Canmore hypocrisy and name change
I’ve been climbing in the Bow Valley for over 20 years and have lived here for 16. I’ve seen a lot of changes, some good and some bad. In 2014, local Chris Carlson wrote a letter addressing the proposed development of 25 additional residences in Peaks of Grassi. In the letter, he said, “Protectionist rhetoric masquerading as community concern and environmental protection is disingenuous and polarizes otherwise caring communities.”
Canmore has been growing since I moved here, in fact it’s been growing since the first coal mine in the 1800s. It was the Olympics in 1988 that showed the world of the recreation opportunities. In 2005, the town was flooded with trades people who were being hired, often at $30/hour cash, to do jobs they weren’t qualified for. Trees were cut down, wildlife displaced, and rich people moved here at an alarming rate. Poor people moved here, too, but mostly to live in vans and build the homes. Three Sisters, Silver Tip, Spring Creek and other developments boomed. Old miner shacks were replaced with four-unit multi-leveled condos. You’re probably sitting in one right now.
Vox populi is that development should stop because this is “our” town and we “care” about wildlife. But do you? Do you care about elk and bear migration? Do you know anything more about it than what’s in the weekly headlines? Would you give up a weekend of backcountry skiing in Rogers Pass to actually do more than whine on social media? Some of you would, but not the majority.
So much damage has been done. There are golf courses where tall trees once stood as wildlife habitat, mountain biking trails slash through game trails, parking lots fill at the base of once quiet slopes and hiking trails overflow with fancy-gear city folks. Canmore is one of Canada’s busiest tourist towns and it’s only getting more popular.
Carlson included in his letter that people fail to consider the joy and relief of these eventual new homeowners, their inevitable contribution, and the new jobs which will be created to complete this development. By living in this landscape of Aspen-esque condos, toques and too many dogs, and saying that we can’t have more Aspen-esque condos is hypocritical. There’s already so much development in Three Sisters that you probably don’t even know about.

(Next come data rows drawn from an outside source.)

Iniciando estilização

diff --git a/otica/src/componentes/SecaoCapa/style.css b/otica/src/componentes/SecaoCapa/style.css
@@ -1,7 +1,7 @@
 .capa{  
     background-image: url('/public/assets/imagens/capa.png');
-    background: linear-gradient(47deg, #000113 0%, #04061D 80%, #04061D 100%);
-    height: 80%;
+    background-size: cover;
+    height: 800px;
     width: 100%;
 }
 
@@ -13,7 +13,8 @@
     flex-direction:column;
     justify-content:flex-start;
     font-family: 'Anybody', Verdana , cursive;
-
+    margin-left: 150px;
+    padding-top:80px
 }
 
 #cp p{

And remember that “our” town, and other Bow Valley hubs, sit in the Treaty 7 region of Southern Alberta. Treaty 7, which was signed in 1877, encompasses the traditional territory of The Blackfoot Confederacy, The Tsuut’ina First Nations and The Stoney Nakoda Nations of Chiniki, Wesley and Bearspaw. I’m sure that in 1877, there was a lot more wildlife and far fewer condos.
On a positive note, Parks Canada recently changed the name of the Stoney Squaw Trail in Banff to Upper Stoney Trail. The work to erase racist and stupid names from the Rocky Mountains continues. And for the record, I thought Canmore-ville was big enough in 2005, but that didn’t stop anything.